### Required action:
Please output the listing that follows exactly, but keep all images out.
── Records shown ──
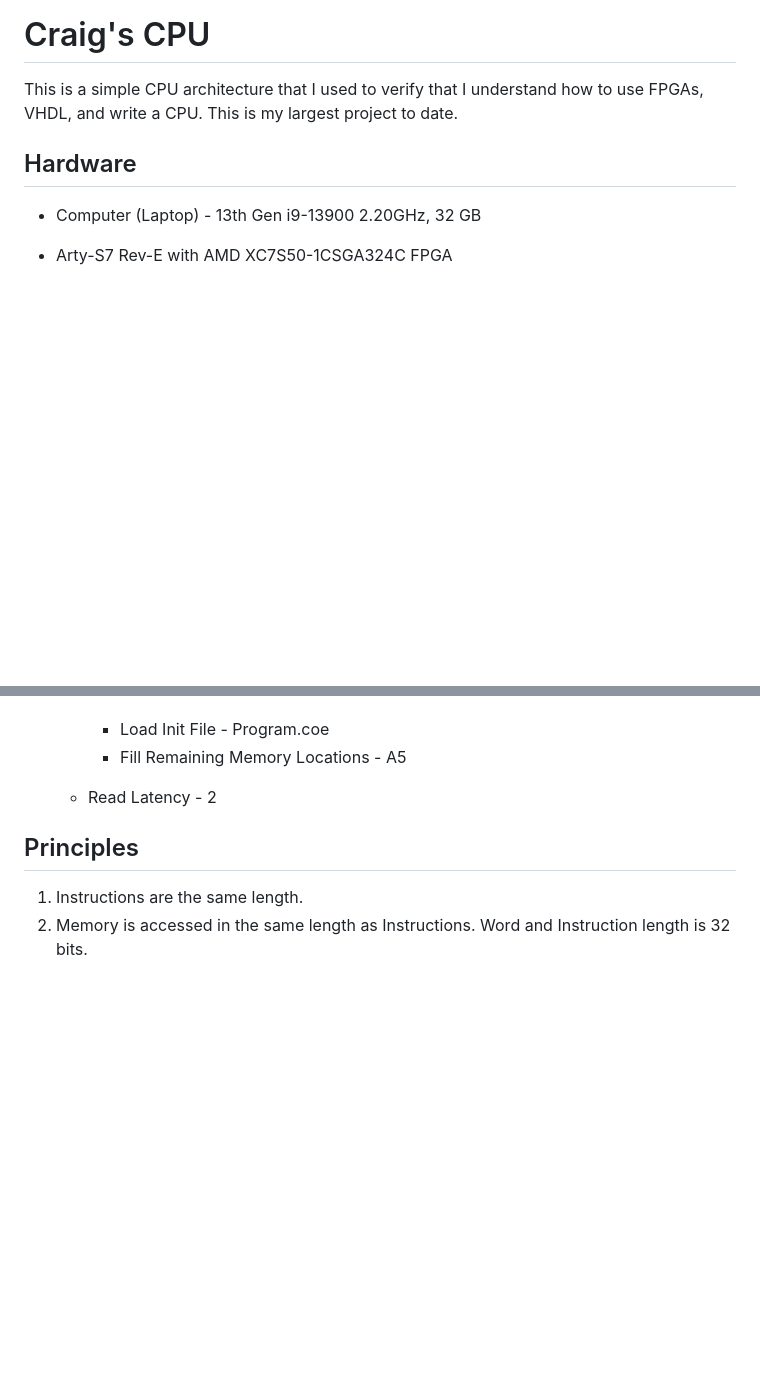
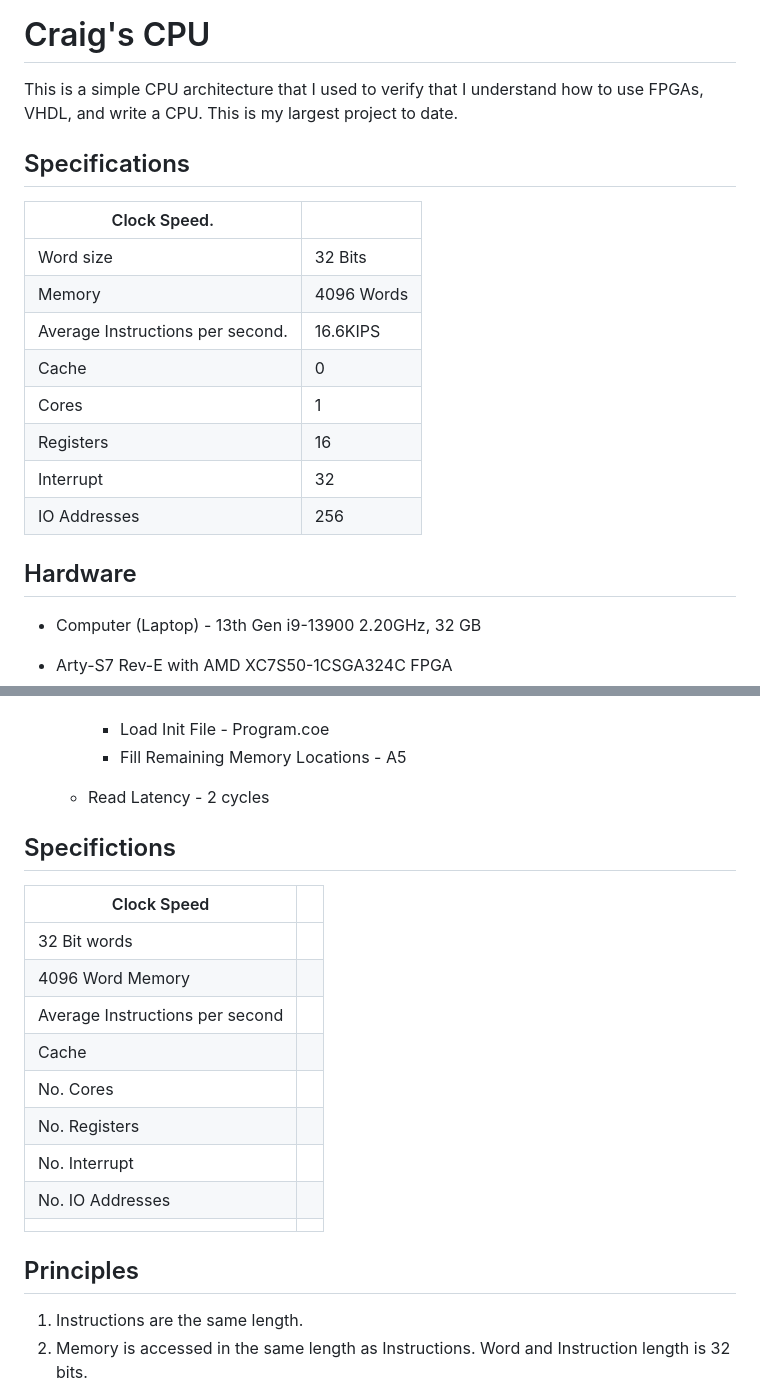
Before and after one commit to cas-mls/cpu2, a Markdown page: Readme.md, 2 parts joined by grey strips. Drawn GitHub-style; blank space fills up the shorter version.

```diff
--- a/Readme.md
+++ b/Readme.md
@@ -3,6 +3,21 @@
 # Craig's CPU
 
 This is a simple CPU architecture that I used to verify that I understand how to use FPGAs, VHDL, and write a CPU.  This is my largest project to date.
+
+## Specifications
+
+| Clock Speed.                     |            |
+| -------------------------------- | ---------- |
+| Word size                        | 32 Bits    |
+| Memory                           | 4096 Words |
+| Average Instructions per second. | 16.6KIPS   |
+| Cache                            | 0          |
+| Cores                            | 1          |
+| Registers                        | 16         |
+| Interrupt                        | 32         |
+| IO Addresses                     | 256        |
+
+
 
 ## Hardware
 
@@ -63,7 +78,23 @@ This is a simple CPU architecture that I used to verify that I understand how to
     - Load Init File - Program.coe
     - Fill Remaining Memory Locations - A5
 
-  - Read Latency - 2
+  - Read Latency - 2 cycles
+
+
+
+## Specifictions
+
+| Clock Speed                     |      |
+| ------------------------------- | ---- |
+| 32 Bit words                    |      |
+| 4096 Word Memory                |      |
+| Average Instructions per second |      |
+| Cache                           |      |
+| No. Cores                       |      |
+| No. Registers                   |      |
+| No. Interrupt                   |      |
+| No. IO Addresses                |      |
+|                                 |      |
 
 
 
```
Also changed, not shown: other parts of Readme.md (+93 -56 lines).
───
### Response below:
Before and after one commit to cas-mls/cpu2, a Markdown page: Readme.md, 2 parts joined by grey strips. Drawn GitHub-style; blank space fills up the shorter version.

```diff
--- a/Readme.md
+++ b/Readme.md
@@ -3,6 +3,21 @@
 # Craig's CPU
 
 This is a simple CPU architecture that I used to verify that I understand how to use FPGAs, VHDL, and write a CPU.  This is my largest project to date.
+
+## Specifications
+
+| Clock Speed.                     |            |
+| -------------------------------- | ---------- |
+| Word size                        | 32 Bits    |
+| Memory                           | 4096 Words |
+| Average Instructions per second. | 16.6KIPS   |
+| Cache                            | 0          |
+| Cores                            | 1          |
+| Registers                        | 16         |
+| Interrupt                        | 32         |
+| IO Addresses                     | 256        |
+
+
 
 ## Hardware
 
@@ -63,7 +78,23 @@ This is a simple CPU architecture that I used to verify that I understand how to
     - Load Init File - Program.coe
     - Fill Remaining Memory Locations - A5
 
-  - Read Latency - 2
+  - Read Latency - 2 cycles
+
+
+
+## Specifictions
+
+| Clock Speed                     |      |
+| ------------------------------- | ---- |
+| 32 Bit words                    |      |
+| 4096 Word Memory                |      |
+| Average Instructions per second |      |
+| Cache                           |      |
+| No. Cores                       |      |
+| No. Registers                   |      |
+| No. Interrupt                   |      |
+| No. IO Addresses                |      |
+|                                 |      |
 
 
 
```
Also changed, not shown: other parts of Readme.md (+93 -56 lines).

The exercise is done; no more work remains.